> Directions
Keep each line of the material that includes "other", and leave out the rest.

> Provided data
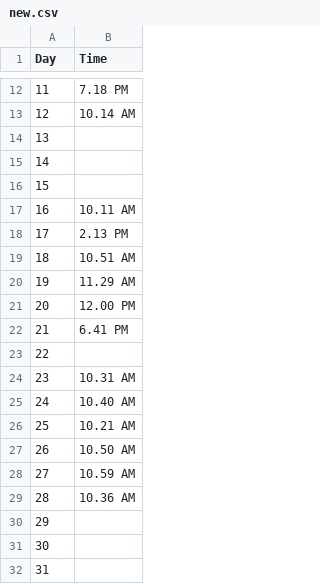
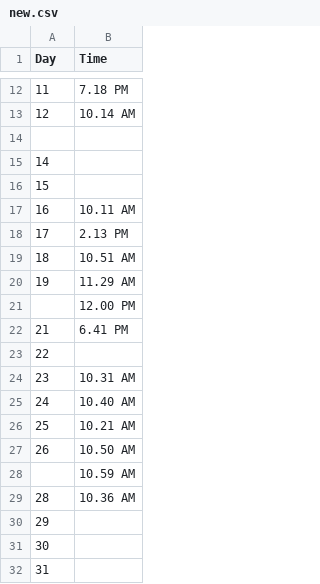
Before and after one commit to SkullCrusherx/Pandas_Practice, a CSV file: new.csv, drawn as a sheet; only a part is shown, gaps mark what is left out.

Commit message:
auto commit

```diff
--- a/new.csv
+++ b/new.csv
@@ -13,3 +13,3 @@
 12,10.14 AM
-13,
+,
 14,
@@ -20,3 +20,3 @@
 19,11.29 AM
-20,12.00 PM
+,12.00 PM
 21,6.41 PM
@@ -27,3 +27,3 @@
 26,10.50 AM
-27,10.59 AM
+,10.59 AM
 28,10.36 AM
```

--

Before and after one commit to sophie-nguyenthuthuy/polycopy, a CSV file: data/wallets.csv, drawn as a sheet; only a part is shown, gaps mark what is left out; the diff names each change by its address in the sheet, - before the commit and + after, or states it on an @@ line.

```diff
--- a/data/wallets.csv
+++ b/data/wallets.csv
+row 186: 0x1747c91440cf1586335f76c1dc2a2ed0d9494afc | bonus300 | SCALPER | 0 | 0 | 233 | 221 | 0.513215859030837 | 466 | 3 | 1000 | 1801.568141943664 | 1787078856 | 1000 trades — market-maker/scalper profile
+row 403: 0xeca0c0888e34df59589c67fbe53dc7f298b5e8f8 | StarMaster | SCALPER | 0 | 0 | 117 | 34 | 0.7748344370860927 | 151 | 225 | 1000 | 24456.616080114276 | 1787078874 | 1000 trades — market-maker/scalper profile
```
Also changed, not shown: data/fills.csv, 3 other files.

...

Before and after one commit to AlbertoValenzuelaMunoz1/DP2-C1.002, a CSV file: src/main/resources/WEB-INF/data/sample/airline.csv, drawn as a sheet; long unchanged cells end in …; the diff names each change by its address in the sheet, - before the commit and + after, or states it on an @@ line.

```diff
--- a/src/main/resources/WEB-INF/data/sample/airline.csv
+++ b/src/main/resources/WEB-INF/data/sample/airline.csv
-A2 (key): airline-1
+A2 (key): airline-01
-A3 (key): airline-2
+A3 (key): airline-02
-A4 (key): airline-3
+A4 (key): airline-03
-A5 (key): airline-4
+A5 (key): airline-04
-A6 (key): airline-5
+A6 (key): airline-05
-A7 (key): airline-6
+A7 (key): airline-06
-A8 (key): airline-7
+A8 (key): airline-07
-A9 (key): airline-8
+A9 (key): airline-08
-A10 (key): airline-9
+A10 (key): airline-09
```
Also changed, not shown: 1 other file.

> Response area
Also changed, not shown: data/fills.csv, 3 other files.
Also changed, not shown: 1 other file.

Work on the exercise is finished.